◆ YOUR OBJECTIVE: Please reproduce all of the listing below exactly and drop its images.

◆ THE DATA:
►

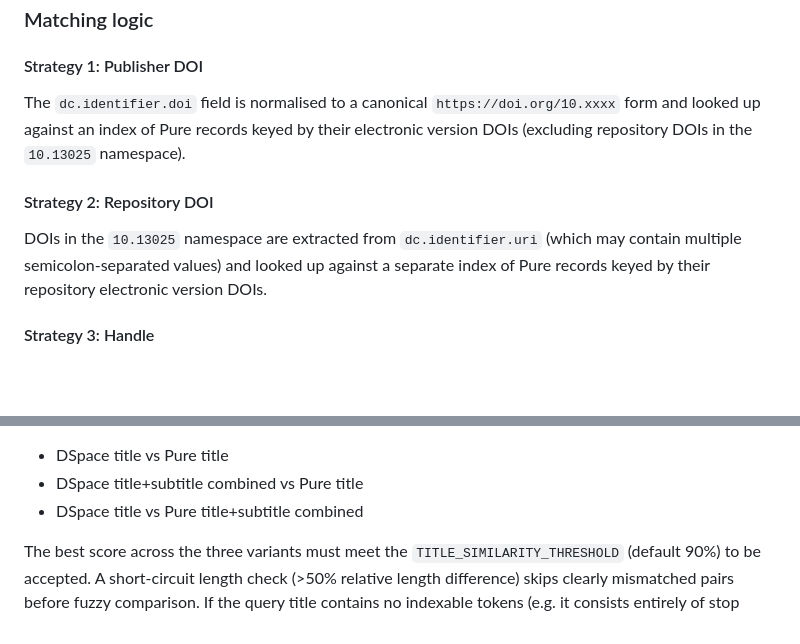
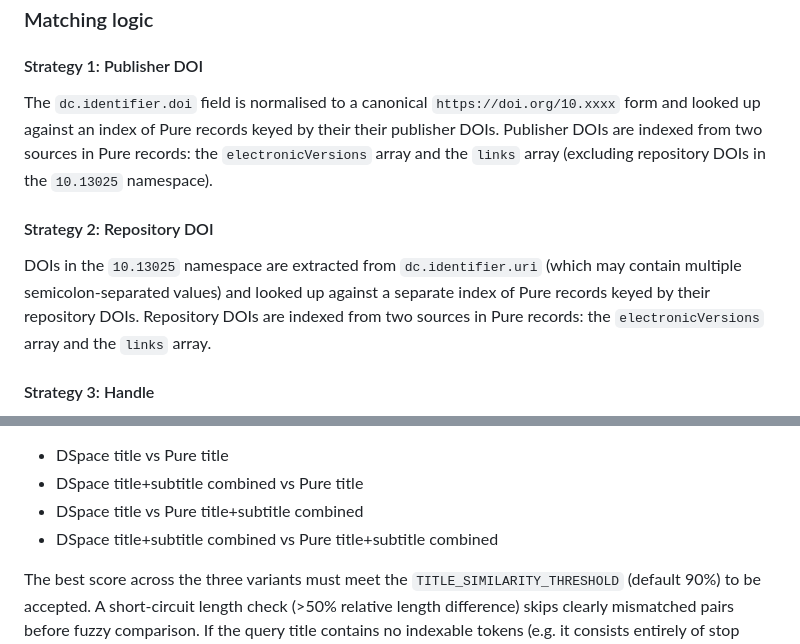
Before and after one commit to universityofgalway-library/dspace-pure-metadata-matching, a Markdown page: README.md, 2 parts joined by grey strips. Drawn GitHub-style; blank space fills up the shorter version.

```diff
--- a/README.md
+++ b/README.md
@@ -212,11 +212,11 @@ Matching is attempted in a strict priority cascade. The script stops at the firs
 
 #### Strategy 1: Publisher DOI
 
-The `dc.identifier.doi` field is normalised to a canonical `https://doi.org/10.xxxx` form and looked up against an index of Pure records keyed by their electronic version DOIs (excluding repository DOIs in the `10.13025` namespace).
+The `dc.identifier.doi` field is normalised to a canonical `https://doi.org/10.xxxx` form and looked up against an index of Pure records keyed by their their publisher DOIs. Publisher DOIs are indexed from two sources in Pure records: the `electronicVersions` array and the `links` array (excluding repository DOIs in the `10.13025` namespace).
 
 #### Strategy 2: Repository DOI
 
-DOIs in the `10.13025` namespace are extracted from `dc.identifier.uri` (which may contain multiple semicolon-separated values) and looked up against a separate index of Pure records keyed by their repository electronic version DOIs.
+DOIs in the `10.13025` namespace are extracted from `dc.identifier.uri` (which may contain multiple semicolon-separated values) and looked up against a separate index of Pure records keyed by their repository DOIs. Repository DOIs are indexed from two sources in Pure records: the `electronicVersions` array and the `links` array.
 
 #### Strategy 3: Handle
 
@@ -232,6 +232,7 @@ Applied only when strategies 1–3 all fail. Two sub-strategies are tried in ord
 - DSpace title vs Pure title
 - DSpace title+subtitle combined vs Pure title
 - DSpace title vs Pure title+subtitle combined
+- DSpace title+subtitle combined vs Pure title+subtitle combined
 
 The best score across the three variants must meet the `TITLE_SIMILARITY_THRESHOLD` (default 90%) to be accepted. A short-circuit length check (>50% relative length difference) skips clearly mismatched pairs before fuzzy comparison. If the query title contains no indexable tokens (e.g. it consists entirely of stop words or very short words), the candidate set is empty and no fuzzy match is attempted.
 
```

◄

◆ OUTPUT FOR THIS EXERCISE:
Before and after one commit to universityofgalway-library/dspace-pure-metadata-matching, a Markdown page: README.md, 2 parts joined by grey strips. Drawn GitHub-style; blank space fills up the shorter version.

```diff
--- a/README.md
+++ b/README.md
@@ -212,11 +212,11 @@ Matching is attempted in a strict priority cascade. The script stops at the firs
 
 #### Strategy 1: Publisher DOI
 
-The `dc.identifier.doi` field is normalised to a canonical `https://doi.org/10.xxxx` form and looked up against an index of Pure records keyed by their electronic version DOIs (excluding repository DOIs in the `10.13025` namespace).
+The `dc.identifier.doi` field is normalised to a canonical `https://doi.org/10.xxxx` form and looked up against an index of Pure records keyed by their their publisher DOIs. Publisher DOIs are indexed from two sources in Pure records: the `electronicVersions` array and the `links` array (excluding repository DOIs in the `10.13025` namespace).
 
 #### Strategy 2: Repository DOI
 
-DOIs in the `10.13025` namespace are extracted from `dc.identifier.uri` (which may contain multiple semicolon-separated values) and looked up against a separate index of Pure records keyed by their repository electronic version DOIs.
+DOIs in the `10.13025` namespace are extracted from `dc.identifier.uri` (which may contain multiple semicolon-separated values) and looked up against a separate index of Pure records keyed by their repository DOIs. Repository DOIs are indexed from two sources in Pure records: the `electronicVersions` array and the `links` array.
 
 #### Strategy 3: Handle
 
@@ -232,6 +232,7 @@ Applied only when strategies 1–3 all fail. Two sub-strategies are tried in ord
 - DSpace title vs Pure title
 - DSpace title+subtitle combined vs Pure title
 - DSpace title vs Pure title+subtitle combined
+- DSpace title+subtitle combined vs Pure title+subtitle combined
 
 The best score across the three variants must meet the `TITLE_SIMILARITY_THRESHOLD` (default 90%) to be accepted. A short-circuit length check (>50% relative length difference) skips clearly mismatched pairs before fuzzy comparison. If the query title contains no indexable tokens (e.g. it consists entirely of stop words or very short words), the candidate set is empty and no fuzzy match is attempted.
 
```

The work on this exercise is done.